      I passed a hatchback one of those on my way home from work the other day, and realized I don’t recall ever seeing one with the wagon roof though I’ve known of it for ~30 years. (Thanks, new-cars-for-198x edition of Parade magazine!)

    3. salguod Avatar

      I had one and drove it once in full convertible mode. The experience was essentially the same as just taking the t-tops off, not worth the trouble

  8. Fred Avatar

    I had a TR6 and AW 3000, both of which their soft tops ziped out. https://uploads.disquscdn.com/images/eb6f2c5ab0815f44518b0e861a322eaac5937bf7e7c28f13686d61fcf50751db.jpg

    1. JayP Avatar

      Also MGB/C plus the RV8

    2. salguod Avatar

      As does my Thunderbird and, I think, my Dad’s Eldorado. I think it used to be fairly common with convertibles.

    1. outback_ute Avatar

      Not really roll-down?

  9. tonyola Avatar

    The 1967-1968 big Mercury sedans offered an electric rear window that could be retracted two inches. https://uploads.disquscdn.com/images/6486503521ddabefebfdf90ca067f03bbc981210556d85f8bb2ecb51a5833a57.jpg

    1. Kamil K Avatar

      This…. this is the stuff I love to see! You get a super bonus!

      1. tonyola Avatar

        Yes, I know. But the ’67-’68 models were the only ones with the “normal” sedan roofline.

    2. 0A5599 Avatar

      The “better idea from Mercury” was originally on Shelby GT350R.
      It didn’t unroll, though. The glass was deliberately installed with the gap for competitive reasons (aero improvement).

  10. wunno sev Avatar
    wunno sev

    i don’t even have to cheat and call out the NA/NB’s unzippable rear window. as always, The Answer™…

  11. SlowJoeCrow Avatar

    While it’s not really within the parameters the Toyota Tundra crew cab does have a roll down rear windwo which is rather unusual on a pickup

    1. gord l Avatar
      gord l

      avalanche and the envoy xuv both have rear window panels/sliders respectively
      can remove the avalanche rear window , keep the bed panels on and have stuff stored and still a breeze through https://uploads.disquscdn.com/images/e5ceb95caf34595c6da9ff49ca70450001dc9ece66276718b86074e326fdce3b.jpg

    2. outback_ute Avatar

      Same for the 2005-2015 Mitsubishi L200/Triton although the window opening was not full-width. This was dropped for the next generation because it stole too much cabin space.

    3. Kamil K Avatar

      Yea, I thought about that but there are so many pickup variations of that, hence the rule.

  12. Ross Ballot Avatar
    Ross Ballot

    Miata RF’s back window hides away when the targa is down

  13. Borkwagen Avatar

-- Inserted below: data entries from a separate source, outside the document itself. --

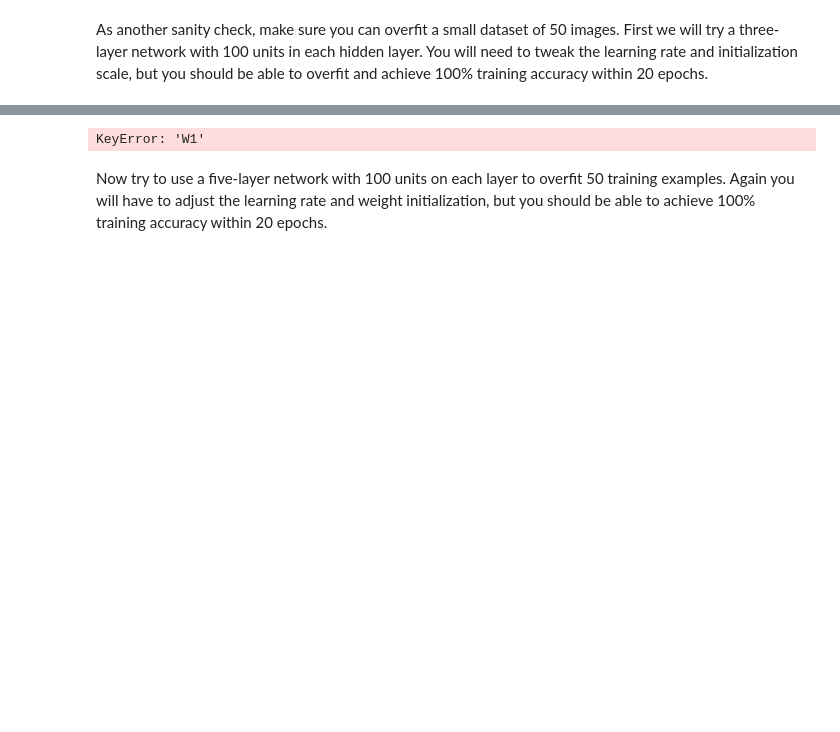
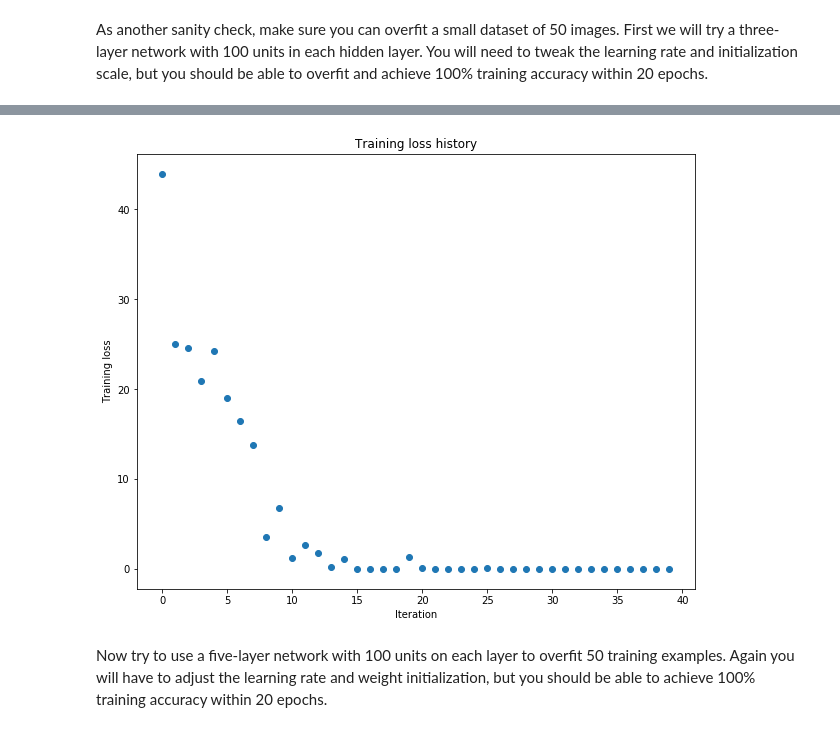
Before and after one commit to dbxmcf/cs231n_assign1, a Jupyter notebook: assignment2/FullyConnectedNets.ipynb, the cells around one changed output, grey strips where cells are left out. Drawn from its saved outputs; the diff is of its cells as text; code cells hidden in the pictures; blank space fills up the shorter version.

```diff
--- a/assignment2/FullyConnectedNets.ipynb
+++ b/assignment2/FullyConnectedNets.ipynb
@@ -430,18 +443,26 @@ small_data = {
   'y_val': data['y_val'],
 }
 
-weight_scale = 1e-2
-learning_rate = 1e-4
-model = FullyConnectedNet([100, 100],
-              weight_scale=weight_scale, dtype=np.float64)
-solver = Solver(model, small_data,
-                print_every=10, num_epochs=20, batch_size=25,
-                update_rule='sgd',
-                optim_config={
-                  'learning_rate': learning_rate,
-                }
-         )
-solver.train()
+#weight_scale = 1e-2
+#learning_rate = 1e-4
+weight_scale_vals  = [0.06] #np.logspace(-3,2,2)
+learning_rate_vals = [4.6e-4] #np.logspace(-4,-3,2)
+for ws in weight_scale_vals:
+    for lr in learning_rate_vals:
+        weight_scale = ws
+        learning_rate = lr
+        print('ws=%.3e,lr=%.3e' % (ws,lr))
+        model = FullyConnectedNet([100, 100],
+                      weight_scale=weight_scale, dtype=np.float64)
+        solver = Solver(model, small_data,
+                        print_every=10, num_epochs=20, batch_size=25,
+                        update_rule='sgd',
+                        optim_config={
+                          'learning_rate': learning_rate,
+                        },
+                        #verbose=False
+                 )
+        solver.train()
 
 plt.plot(solver.loss_history, 'o')
 plt.title('Training loss history')
@@ -455,4 +490,4 @@ W3 b3 100 10
-KeyError: 'W1'
+[figure, added]
 # %% [markdown]
 Now try to use a five-layer network with 100 units on each layer to overfit 50 training examples. Again you will have to adjust the learning rate and weight initialization, but you should be able to achieve 100% training accuracy within 20 epochs.
 # %%
```
Also changed, not shown: parts of 4 cells of this notebook, 1 other file.
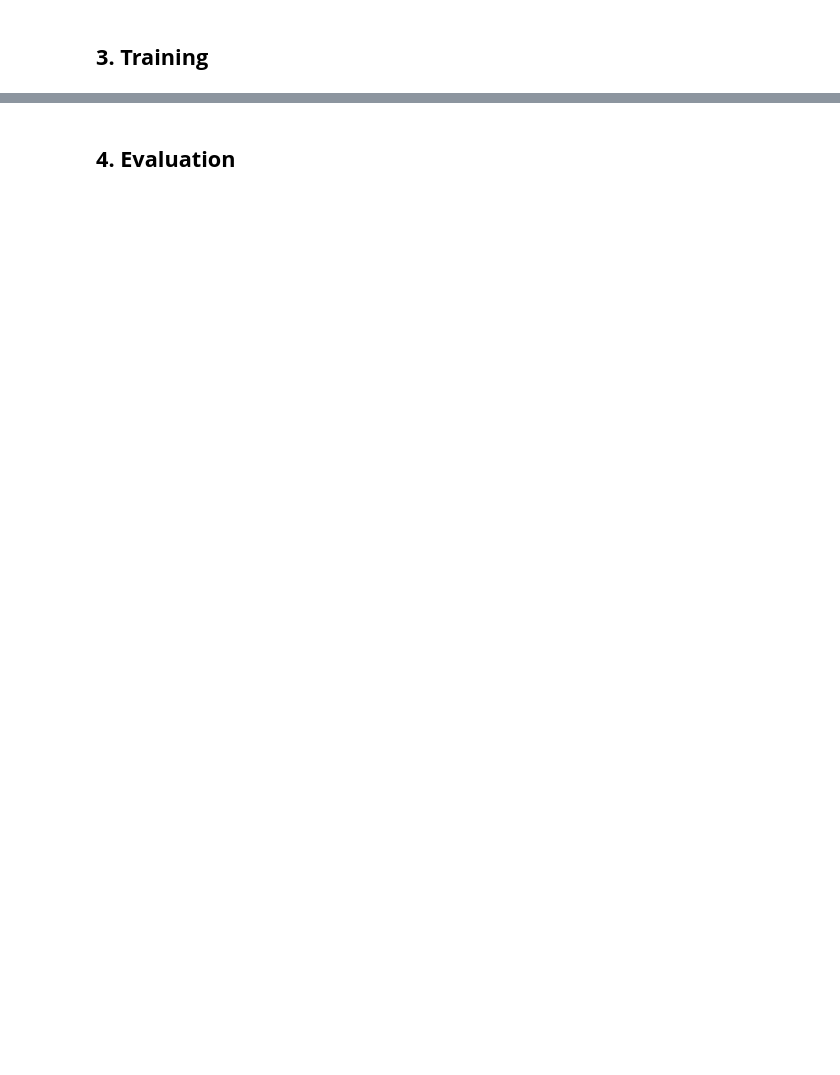
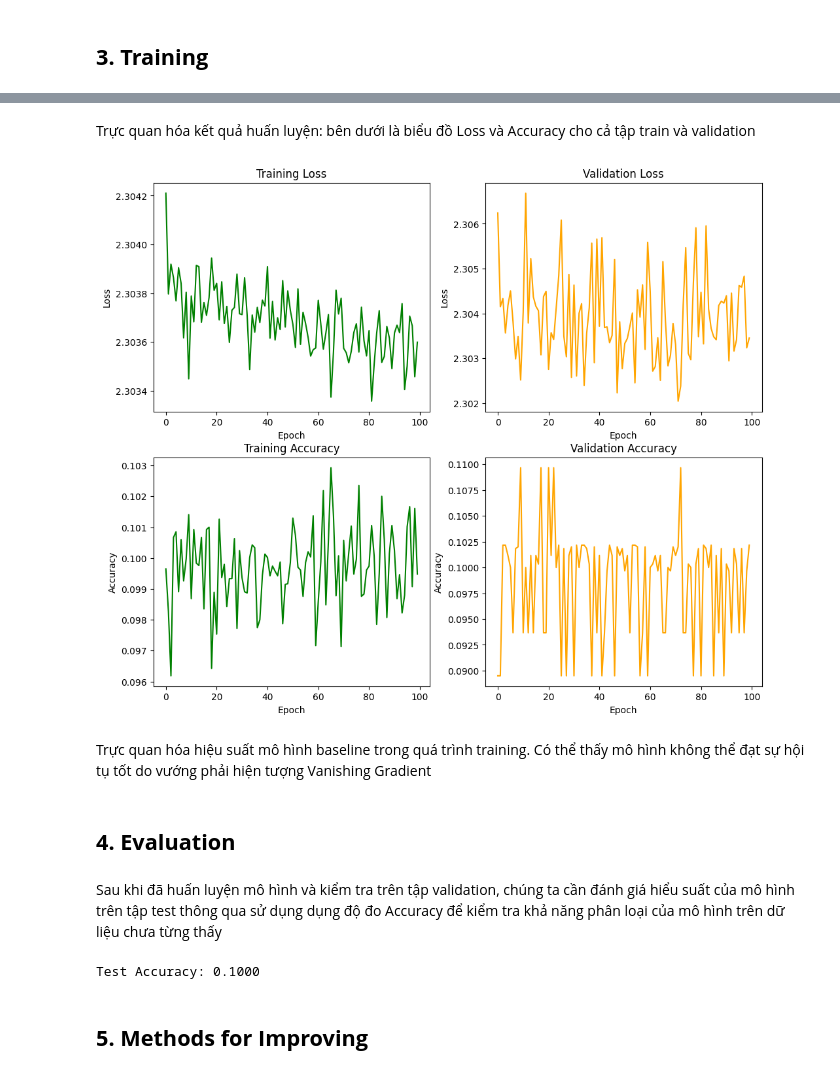
Before and after one commit to mylethidiem/artificial-intelligence-learning-projects, a Jupyter notebook: Architecture Project_ Gradient Vanishing in MLP/2._OriginalModel.ipynb, the cells around one changed output, grey strips where cells are left out. Saved outputs shown, nothing was run; the diff lists cells and outputs as text; code cells hidden in the pictures; blank space fills up the shorter version.

Commit message:
Upload code for original model

```diff
--- a/Architecture Project_ Gradient Vanishing in MLP/2._OriginalModel.ipynb
+++ b/Architecture Project_ Gradient Vanishing in MLP/2._OriginalModel.ipynb
@@ -4,0 +47,3 @@
+# %%
+train_dataset = FashionMNIST(root='./data', train=True, download=True, transform=transforms.ToTensor())
+test_dataset = FashionMNIST(root='./data', train=False, download=True, transform=transforms.ToTensor())
@@ -4,0 +68,12 @@
+# %%
+train_ratio = 0.9
+train_size = int(train_ratio * len(train_dataset))
+val_size = len(train_dataset) - train_size
+train_subset, val_subset = random_split(train_dataset, [train_size, val_size])
+batch_size = 64
+train_loader = DataLoader(train_subset, batch_size=batch_size, shuffle=True)
+val_loader = DataLoader(val_subset, batch_size=batch_size, shuffle=False)
+test_loader = DataLoader(test_dataset, batch_size=batch_size, shuffle=False)
+print(f"Train size: {len(train_subset)}")
+print(f"Validation size: {len(val_subset)}")
+print(f"Test size: {len(test_dataset)}")
@@ -9,2 +199,50 @@
+# %% [markdown]
+Trực quan hóa kết quả huấn luyện: bên dưới là biểu đồ Loss và Accuracy cho cả tập train và validation
+# %%
+fig, ax = plt.subplots(2, 2, figsize=(12, 10))
+ax[0, 0].plot(train_loss_lst, color='green')
+ax[0, 0].set(xlabel='Epoch', ylabel='Loss')
+ax[0, 0].set_title('Training Loss')
+
+ax[0, 1].plot(val_loss_lst, color='orange')
+ax[0, 1].set(xlabel='Epoch', ylabel='Loss')
+ax[0, 1].set_title('Validation Loss')
+
+ax[1, 0].plot(train_acc_lst, color='green')
+ax[1, 0].set(xlabel='Epoch', ylabel='Accuracy')
+ax[1, 0].set_title('Training Accuracy')
+
+ax[1, 1].plot(val_acc_lst, color='orange')
+ax[1, 1].set(xlabel='Epoch', ylabel='Accuracy')
+ax[1, 1].set_title('Validation Accuracy')
+
+plt.show()
+# %% [output]
+[figure, added]
+# %% [markdown]
+Trực quan hóa hiệu suất mô hình baseline trong quá trình training. Có thể thấy mô hình không thể đạt sự hội tụ tốt do vướng phải hiện tượng Vanishing Gradient
 # %% [markdown]
 ## **4. Evaluation**
+# %% [markdown]
+Sau khi đã huấn luyện mô hình và kiểm tra trên tập validation, chúng ta cần đánh giá hiểu suất của mô hình trên tập test thông qua sử dụng dụng độ đo Accuracy để kiểm tra khả năng phân loại của mô hình trên dữ liệu chưa từng thấy
+# %%
+test_target = []
+test_predict = []
+model.eval()
+with torch.no_grad():
+  for X_test, y_test in test_loader:
+    X_test = X_test.to(device)
+    y_test = y_test.to(device)
+    outputs = model(X_test)
+
+    test_target.append(y_test.cpu())
+    test_predict.append(outputs.cpu())
+
+test_target = torch.cat(test_target, dim=0)
+test_predict = torch.cat(test_predict, dim=0)
+test_acc = (torch.argmax(test_predict,1)==test_target).sum().item()/len(test_target)
+print(f"Test Accuracy: {test_acc:.4f}")
+# %% [output]
+Test Accuracy: 0.1000
+# %% [markdown]
+## **5. Methods for Improving**
```
Also changed, not shown: parts of 22 cells of this notebook.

    I’m seeing a lot of soft-tops with roll-down plastic rear windows. Can we get a global ruling on that? The Triumph Stag and the Jaguar XJ-SC would fall into this category.

  14. Monkey10is Avatar

    In terms of “other non-conventional opening rear windows” Alfa Romeo Zagato Juniors seemed to be a bit lacking in through-flow ventilation. However they could be (and usually are) driven with the rear hatch open just a notch:

    1. Monkey10is Avatar

      And the Citroen Pluriel had a removable rear window as one step in its 5-part process from conventional hatchback.